= Problem to solve =
Among the entries below, find the lines holding "Claude" and copy them.
*** Block opens ***
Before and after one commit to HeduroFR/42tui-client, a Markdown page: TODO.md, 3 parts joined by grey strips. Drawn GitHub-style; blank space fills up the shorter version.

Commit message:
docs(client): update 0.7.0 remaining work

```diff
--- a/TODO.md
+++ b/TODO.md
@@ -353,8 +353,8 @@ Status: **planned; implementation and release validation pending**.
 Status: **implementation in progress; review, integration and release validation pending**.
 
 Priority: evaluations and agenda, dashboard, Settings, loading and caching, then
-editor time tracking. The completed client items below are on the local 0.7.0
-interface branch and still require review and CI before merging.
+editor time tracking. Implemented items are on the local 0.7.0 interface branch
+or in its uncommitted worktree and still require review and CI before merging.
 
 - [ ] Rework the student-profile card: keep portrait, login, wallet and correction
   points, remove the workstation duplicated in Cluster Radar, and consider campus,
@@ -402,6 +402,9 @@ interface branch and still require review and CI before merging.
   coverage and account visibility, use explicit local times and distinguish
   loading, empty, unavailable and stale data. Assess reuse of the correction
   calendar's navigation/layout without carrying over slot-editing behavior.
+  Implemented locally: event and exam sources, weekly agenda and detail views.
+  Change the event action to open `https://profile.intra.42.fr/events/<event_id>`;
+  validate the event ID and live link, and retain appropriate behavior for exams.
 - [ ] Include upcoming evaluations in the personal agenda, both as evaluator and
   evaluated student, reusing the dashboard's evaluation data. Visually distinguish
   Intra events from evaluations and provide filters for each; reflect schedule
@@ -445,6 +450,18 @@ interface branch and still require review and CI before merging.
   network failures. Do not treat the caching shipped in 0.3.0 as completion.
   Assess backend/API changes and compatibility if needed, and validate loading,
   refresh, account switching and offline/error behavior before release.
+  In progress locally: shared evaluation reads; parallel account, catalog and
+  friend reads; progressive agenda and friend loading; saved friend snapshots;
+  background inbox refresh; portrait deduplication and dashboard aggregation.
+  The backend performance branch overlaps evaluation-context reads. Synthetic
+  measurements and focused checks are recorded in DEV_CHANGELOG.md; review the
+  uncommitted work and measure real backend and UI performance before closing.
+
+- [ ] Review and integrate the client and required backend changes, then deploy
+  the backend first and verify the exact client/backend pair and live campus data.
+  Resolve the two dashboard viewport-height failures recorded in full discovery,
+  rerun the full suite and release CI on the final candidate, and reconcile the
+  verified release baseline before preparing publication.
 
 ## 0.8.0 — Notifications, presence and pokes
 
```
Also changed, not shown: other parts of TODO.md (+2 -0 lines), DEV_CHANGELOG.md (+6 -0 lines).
*** Block closes ***
*** Block opens ***
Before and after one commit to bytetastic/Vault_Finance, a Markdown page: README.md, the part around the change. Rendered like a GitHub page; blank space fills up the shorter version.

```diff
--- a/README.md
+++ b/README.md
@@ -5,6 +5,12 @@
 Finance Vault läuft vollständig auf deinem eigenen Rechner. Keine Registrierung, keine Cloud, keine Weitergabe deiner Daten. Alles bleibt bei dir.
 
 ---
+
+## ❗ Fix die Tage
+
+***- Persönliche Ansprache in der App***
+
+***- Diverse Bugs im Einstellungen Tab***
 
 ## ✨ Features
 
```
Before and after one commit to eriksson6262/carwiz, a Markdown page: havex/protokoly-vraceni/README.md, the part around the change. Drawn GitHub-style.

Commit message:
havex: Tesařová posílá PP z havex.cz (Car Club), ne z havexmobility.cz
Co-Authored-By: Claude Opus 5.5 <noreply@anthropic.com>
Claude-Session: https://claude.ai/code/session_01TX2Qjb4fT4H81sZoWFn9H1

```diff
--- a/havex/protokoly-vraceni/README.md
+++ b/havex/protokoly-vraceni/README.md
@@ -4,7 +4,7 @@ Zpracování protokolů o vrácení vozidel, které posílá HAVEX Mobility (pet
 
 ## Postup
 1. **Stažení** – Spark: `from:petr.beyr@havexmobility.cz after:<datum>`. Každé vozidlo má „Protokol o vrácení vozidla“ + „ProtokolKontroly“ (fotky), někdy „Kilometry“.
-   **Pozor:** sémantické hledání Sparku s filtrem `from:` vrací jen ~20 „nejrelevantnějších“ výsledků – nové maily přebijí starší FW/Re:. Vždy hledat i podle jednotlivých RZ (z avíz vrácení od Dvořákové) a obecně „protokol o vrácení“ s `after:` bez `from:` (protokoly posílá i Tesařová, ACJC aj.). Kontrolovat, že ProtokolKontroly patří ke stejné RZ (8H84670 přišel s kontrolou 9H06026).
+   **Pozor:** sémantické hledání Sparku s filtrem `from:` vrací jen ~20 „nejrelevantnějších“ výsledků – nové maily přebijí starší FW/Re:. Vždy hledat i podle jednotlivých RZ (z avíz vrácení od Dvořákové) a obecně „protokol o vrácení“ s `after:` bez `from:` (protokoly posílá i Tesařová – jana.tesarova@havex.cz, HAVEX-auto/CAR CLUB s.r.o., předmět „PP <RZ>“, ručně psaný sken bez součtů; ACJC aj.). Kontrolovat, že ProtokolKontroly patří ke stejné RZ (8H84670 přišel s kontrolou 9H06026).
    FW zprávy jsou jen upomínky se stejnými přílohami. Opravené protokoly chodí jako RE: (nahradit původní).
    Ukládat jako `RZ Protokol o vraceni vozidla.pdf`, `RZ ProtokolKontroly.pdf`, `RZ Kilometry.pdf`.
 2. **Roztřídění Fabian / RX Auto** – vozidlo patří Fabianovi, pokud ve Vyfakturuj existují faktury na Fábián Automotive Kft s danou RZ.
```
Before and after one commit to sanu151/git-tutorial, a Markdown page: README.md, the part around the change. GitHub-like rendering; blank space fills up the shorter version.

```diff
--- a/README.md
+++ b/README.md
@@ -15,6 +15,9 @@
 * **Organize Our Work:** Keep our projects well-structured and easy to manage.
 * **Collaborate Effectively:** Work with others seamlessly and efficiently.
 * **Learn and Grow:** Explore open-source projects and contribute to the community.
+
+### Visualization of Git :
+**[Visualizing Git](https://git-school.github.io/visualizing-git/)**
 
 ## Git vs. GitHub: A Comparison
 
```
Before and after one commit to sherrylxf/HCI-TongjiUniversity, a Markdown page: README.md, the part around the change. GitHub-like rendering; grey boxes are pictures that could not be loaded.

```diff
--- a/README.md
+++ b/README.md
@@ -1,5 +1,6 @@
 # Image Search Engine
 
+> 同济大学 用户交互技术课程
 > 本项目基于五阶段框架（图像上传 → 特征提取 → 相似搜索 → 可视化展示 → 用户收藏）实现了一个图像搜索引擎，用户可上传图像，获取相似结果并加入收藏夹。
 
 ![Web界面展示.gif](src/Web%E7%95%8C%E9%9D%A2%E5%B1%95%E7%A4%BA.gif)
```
*** Block closes ***
*** Block opens ***
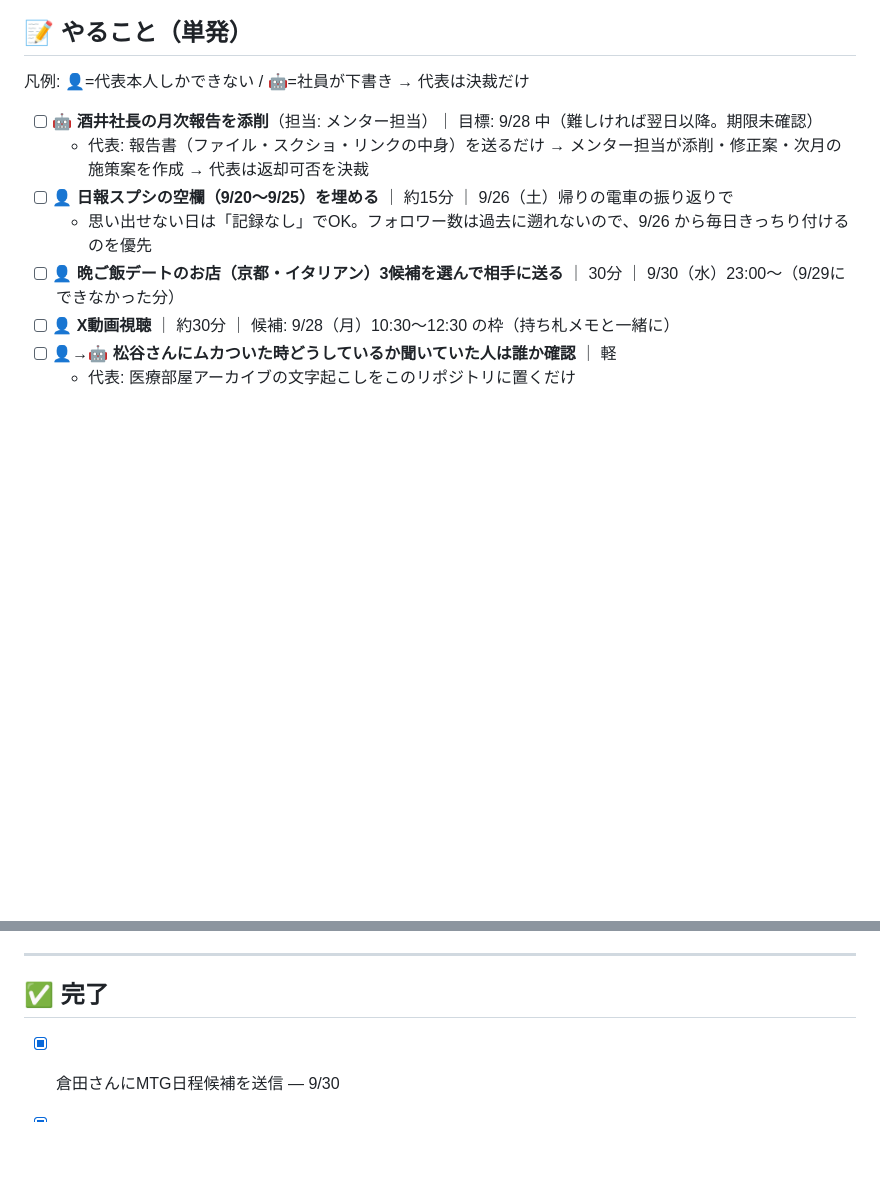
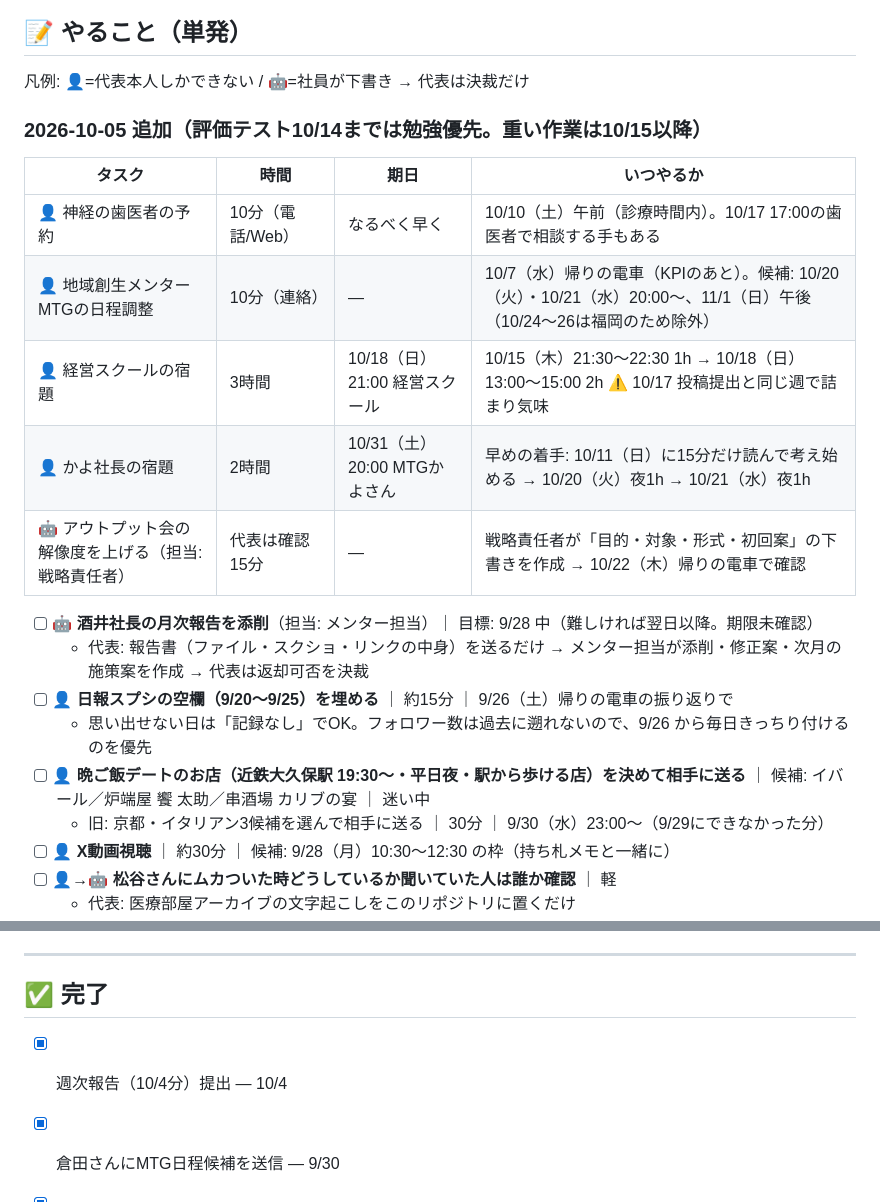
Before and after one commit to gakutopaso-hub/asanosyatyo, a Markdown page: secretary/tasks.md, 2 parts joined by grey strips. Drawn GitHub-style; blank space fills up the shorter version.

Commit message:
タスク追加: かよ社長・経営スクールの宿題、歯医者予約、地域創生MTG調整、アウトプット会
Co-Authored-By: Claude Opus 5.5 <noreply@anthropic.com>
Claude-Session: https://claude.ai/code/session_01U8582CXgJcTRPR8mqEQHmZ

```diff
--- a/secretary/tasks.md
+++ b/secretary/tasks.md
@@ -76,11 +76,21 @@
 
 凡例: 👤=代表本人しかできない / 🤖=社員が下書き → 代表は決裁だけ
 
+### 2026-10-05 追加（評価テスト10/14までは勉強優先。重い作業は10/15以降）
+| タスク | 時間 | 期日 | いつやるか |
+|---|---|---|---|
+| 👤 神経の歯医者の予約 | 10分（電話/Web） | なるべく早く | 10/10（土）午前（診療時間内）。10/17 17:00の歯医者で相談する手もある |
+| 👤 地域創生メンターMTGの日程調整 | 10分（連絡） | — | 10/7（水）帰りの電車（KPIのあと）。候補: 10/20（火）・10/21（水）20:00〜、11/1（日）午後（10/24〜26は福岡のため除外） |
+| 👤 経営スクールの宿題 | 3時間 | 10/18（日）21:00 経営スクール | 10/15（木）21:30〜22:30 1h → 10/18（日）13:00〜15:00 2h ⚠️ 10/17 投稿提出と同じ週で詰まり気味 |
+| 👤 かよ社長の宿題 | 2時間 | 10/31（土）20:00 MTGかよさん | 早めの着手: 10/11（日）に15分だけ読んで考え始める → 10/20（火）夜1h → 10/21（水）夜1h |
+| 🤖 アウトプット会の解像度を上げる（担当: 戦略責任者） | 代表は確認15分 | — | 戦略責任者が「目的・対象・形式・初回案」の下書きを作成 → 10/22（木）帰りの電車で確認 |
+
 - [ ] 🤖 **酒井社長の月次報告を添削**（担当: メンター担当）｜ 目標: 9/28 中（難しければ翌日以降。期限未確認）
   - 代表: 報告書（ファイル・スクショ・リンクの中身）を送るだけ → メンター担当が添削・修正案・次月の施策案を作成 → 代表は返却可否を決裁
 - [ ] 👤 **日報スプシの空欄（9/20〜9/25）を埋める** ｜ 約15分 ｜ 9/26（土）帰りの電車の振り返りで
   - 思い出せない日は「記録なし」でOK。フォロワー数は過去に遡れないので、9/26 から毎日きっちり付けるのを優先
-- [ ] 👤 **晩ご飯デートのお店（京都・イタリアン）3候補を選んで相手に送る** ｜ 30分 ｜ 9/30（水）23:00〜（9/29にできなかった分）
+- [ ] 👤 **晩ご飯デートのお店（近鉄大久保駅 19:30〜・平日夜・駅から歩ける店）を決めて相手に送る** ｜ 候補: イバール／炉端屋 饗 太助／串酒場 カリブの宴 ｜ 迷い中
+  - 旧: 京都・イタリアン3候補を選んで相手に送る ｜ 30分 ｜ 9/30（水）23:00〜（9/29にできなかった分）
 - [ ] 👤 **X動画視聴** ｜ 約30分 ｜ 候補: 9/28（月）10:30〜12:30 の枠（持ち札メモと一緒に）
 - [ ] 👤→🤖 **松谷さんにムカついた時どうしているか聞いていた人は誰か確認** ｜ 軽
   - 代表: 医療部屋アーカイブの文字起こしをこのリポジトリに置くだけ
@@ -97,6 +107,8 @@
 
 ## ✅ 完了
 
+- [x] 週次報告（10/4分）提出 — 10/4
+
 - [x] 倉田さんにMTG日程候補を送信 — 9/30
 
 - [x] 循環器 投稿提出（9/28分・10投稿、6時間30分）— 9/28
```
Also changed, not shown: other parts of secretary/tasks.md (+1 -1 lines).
*** Block closes ***
= Task answer =
Co-Authored-By: Claude Opus 5.5 <noreply@anthropic.com>
Claude-Session: https://claude.ai/code/session_01TX2Qjb4fT4H81sZoWFn9H1
Co-Authored-By: Claude Opus 5.5 <noreply@anthropic.com>
Claude-Session: https://claude.ai/code/session_01U8582CXgJcTRPR8mqEQHmZ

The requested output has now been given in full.